**Activity:** If a line below contains the string "fullCups", return that line.

**The input:**
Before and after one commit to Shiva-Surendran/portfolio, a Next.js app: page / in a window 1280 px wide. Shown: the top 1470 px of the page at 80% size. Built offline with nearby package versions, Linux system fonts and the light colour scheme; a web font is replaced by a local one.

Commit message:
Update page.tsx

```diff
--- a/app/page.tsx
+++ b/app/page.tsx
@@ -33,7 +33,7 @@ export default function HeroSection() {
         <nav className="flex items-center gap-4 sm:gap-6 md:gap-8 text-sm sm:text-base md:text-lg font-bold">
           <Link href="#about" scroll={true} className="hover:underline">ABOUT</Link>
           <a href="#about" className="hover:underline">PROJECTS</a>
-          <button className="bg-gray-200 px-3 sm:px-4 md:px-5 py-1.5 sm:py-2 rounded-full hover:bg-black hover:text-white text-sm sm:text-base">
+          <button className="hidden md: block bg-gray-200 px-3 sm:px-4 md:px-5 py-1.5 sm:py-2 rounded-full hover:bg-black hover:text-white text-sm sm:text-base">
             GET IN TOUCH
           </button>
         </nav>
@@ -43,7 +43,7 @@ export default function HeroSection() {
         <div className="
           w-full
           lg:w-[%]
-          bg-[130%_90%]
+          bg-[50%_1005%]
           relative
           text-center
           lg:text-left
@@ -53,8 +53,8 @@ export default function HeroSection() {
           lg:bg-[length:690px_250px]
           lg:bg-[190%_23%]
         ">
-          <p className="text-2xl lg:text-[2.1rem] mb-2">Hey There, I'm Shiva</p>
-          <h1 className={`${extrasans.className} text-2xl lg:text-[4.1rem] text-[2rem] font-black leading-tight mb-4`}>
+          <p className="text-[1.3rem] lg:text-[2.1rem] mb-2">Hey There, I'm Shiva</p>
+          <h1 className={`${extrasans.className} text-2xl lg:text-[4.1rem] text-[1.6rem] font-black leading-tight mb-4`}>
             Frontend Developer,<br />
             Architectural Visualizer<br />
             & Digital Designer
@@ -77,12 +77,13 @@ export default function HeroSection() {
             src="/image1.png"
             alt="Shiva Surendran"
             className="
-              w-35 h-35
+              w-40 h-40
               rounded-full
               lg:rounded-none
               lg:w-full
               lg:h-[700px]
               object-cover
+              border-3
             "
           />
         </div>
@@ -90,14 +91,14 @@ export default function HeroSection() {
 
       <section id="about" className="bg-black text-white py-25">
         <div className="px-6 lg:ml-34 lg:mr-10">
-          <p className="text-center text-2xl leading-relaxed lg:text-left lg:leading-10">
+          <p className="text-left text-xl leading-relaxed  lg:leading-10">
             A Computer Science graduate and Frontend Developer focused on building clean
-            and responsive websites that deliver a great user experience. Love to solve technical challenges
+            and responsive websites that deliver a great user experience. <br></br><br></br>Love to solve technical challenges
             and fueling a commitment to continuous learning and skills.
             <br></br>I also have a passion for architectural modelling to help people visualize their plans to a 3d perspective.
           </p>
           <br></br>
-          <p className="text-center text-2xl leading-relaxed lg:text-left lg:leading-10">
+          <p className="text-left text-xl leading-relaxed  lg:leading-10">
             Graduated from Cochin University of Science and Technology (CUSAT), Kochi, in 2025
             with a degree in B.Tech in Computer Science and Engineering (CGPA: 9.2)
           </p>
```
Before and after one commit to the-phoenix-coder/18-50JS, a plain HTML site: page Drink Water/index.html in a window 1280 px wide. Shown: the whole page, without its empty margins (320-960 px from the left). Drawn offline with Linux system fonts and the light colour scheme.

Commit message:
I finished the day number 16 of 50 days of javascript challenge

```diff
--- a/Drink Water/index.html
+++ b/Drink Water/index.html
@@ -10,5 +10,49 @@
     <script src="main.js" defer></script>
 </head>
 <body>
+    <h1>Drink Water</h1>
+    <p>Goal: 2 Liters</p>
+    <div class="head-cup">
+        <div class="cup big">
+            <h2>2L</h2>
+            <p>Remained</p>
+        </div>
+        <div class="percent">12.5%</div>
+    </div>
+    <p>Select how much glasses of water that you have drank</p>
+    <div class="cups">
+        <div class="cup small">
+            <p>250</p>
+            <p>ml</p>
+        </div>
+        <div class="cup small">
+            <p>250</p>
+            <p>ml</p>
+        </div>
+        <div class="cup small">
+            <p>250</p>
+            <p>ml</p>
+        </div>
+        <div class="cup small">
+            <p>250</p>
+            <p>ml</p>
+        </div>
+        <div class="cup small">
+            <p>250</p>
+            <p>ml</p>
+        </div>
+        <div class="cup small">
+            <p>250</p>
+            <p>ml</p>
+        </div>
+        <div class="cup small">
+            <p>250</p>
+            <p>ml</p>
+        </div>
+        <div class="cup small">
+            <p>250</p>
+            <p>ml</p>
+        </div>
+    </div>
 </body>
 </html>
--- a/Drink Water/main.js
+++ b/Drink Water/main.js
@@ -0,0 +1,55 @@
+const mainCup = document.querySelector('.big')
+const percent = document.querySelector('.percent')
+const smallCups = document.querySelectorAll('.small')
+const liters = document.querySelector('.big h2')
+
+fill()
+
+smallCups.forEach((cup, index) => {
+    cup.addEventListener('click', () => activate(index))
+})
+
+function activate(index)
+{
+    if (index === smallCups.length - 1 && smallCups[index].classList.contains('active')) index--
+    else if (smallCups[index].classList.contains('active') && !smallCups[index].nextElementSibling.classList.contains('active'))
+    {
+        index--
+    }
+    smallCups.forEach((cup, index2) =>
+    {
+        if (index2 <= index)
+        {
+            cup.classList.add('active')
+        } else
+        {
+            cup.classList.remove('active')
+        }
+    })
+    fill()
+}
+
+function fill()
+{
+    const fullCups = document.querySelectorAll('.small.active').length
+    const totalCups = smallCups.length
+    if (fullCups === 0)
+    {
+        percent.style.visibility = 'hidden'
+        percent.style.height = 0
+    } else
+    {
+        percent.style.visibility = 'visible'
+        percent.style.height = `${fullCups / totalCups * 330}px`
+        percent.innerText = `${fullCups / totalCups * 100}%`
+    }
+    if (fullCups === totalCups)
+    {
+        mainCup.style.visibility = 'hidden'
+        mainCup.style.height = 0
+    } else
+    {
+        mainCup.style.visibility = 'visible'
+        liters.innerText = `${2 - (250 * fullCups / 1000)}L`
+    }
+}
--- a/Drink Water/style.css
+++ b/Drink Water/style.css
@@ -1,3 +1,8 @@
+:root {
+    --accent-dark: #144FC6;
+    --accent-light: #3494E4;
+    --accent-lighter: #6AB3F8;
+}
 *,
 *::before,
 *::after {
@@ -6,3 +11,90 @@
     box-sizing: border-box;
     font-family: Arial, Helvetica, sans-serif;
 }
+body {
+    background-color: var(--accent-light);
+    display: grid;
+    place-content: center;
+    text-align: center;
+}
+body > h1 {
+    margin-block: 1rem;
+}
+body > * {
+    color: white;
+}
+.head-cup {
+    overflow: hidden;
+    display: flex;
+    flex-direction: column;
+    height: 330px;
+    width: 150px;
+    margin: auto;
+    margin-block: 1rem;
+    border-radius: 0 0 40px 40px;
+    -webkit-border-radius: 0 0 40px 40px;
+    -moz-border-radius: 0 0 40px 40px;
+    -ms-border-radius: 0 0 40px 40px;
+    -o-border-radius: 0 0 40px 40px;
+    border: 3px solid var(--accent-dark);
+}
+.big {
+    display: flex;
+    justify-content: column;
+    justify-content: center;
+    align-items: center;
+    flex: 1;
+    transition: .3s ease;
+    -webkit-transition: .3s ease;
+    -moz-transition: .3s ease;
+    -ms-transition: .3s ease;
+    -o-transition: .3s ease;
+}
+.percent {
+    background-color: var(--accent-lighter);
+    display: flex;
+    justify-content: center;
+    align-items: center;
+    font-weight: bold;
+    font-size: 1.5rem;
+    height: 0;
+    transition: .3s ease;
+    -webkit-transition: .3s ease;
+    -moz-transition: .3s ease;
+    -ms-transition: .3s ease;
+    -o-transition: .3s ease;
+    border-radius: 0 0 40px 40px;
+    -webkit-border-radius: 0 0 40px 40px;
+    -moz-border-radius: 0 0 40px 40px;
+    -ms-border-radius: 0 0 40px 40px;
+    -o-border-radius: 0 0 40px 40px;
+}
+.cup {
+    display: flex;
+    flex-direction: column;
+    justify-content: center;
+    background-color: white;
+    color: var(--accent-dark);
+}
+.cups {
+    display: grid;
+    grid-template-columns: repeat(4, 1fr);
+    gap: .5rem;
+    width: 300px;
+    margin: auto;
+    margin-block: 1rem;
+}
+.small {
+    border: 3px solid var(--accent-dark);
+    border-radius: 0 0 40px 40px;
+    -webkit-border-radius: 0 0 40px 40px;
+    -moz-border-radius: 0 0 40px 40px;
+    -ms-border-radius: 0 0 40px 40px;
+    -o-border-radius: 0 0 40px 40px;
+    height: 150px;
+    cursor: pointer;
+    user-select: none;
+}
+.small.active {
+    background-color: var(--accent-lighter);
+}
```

**Written solution:**
+    const fullCups = document.querySelectorAll('.small.active').length
+    if (fullCups === 0)
+        percent.style.height = `${fullCups / totalCups * 330}px`
+        percent.innerText = `${fullCups / totalCups * 100}%`
+    if (fullCups === totalCups)
+        liters.innerText = `${2 - (250 * fullCups / 1000)}L`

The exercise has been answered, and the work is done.